_EXERCISE INSTRUCTIONS_: Establish how many lines in the records below include the word "size"; respond with that number only.
════════
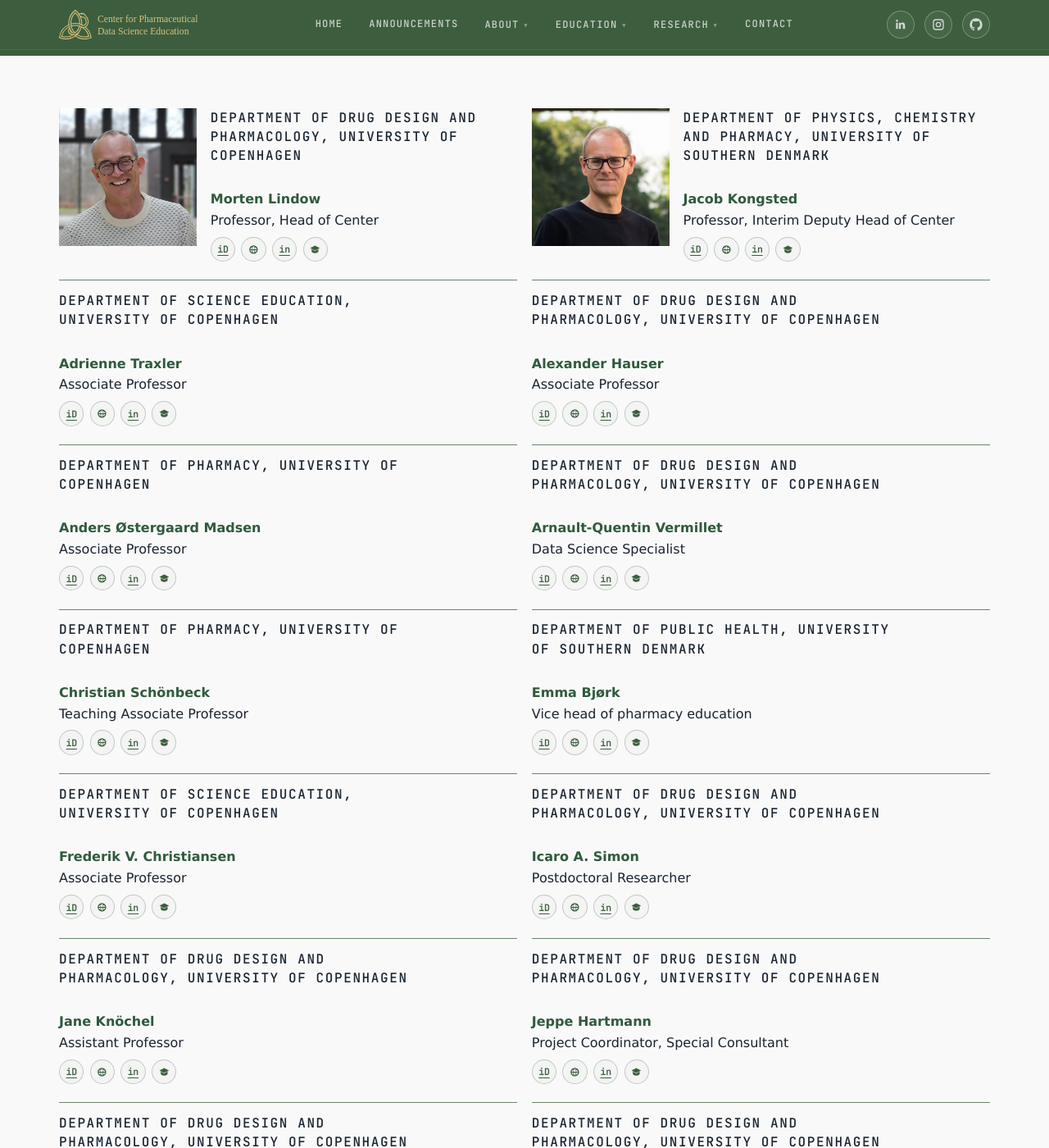
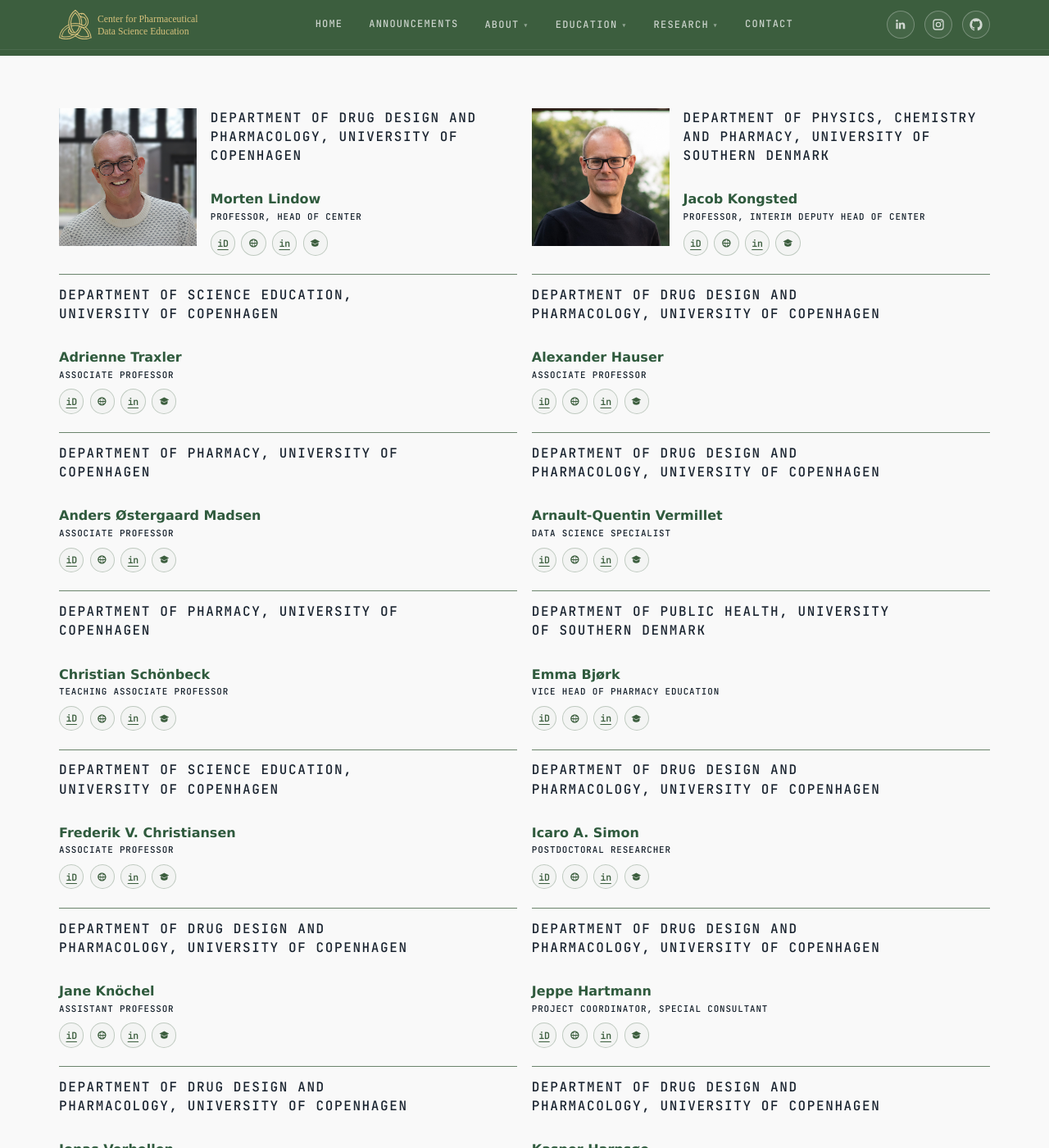
Before and after one commit to CPDSE/PagesCMS, a Jekyll site: the page built from people.md, in a window 1280 px wide and 1400 px high, scrolled down 215 px. Shown: the whole window at 82% size. Built offline with Jekyll 4.4.1, drawn with Linux system fonts in a browser that asks for light colours.

Commit message:
Update main.css

```diff
--- a/assets/css/main.css
+++ b/assets/css/main.css
@@ -1729,9 +1729,9 @@
   padding-top: 0;
 }
 .person-affiliation {
-  margin-bottom: 0.55rem;
+  margin-bottom: 0.2rem;
   font-family: var(--font-mono);
-  font-size: 0.78rem;
+  font-size: 0.62rem;
   font-weight: 500;
   letter-spacing: 0.1em;
   text-transform: uppercase;
@@ -1754,6 +1754,12 @@
 }
 .person-card .person-role {
   margin-bottom: 0.55rem;
+  font-family: var(--font-mono);
+  font-size: 0.68rem;
+  font-weight: 500;
+  letter-spacing: 0.08em;
+  text-transform: uppercase;
+  color: #15202b;
 }
 .person-links {
   display: flex;
```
════════
_TASK ANSWER_: 4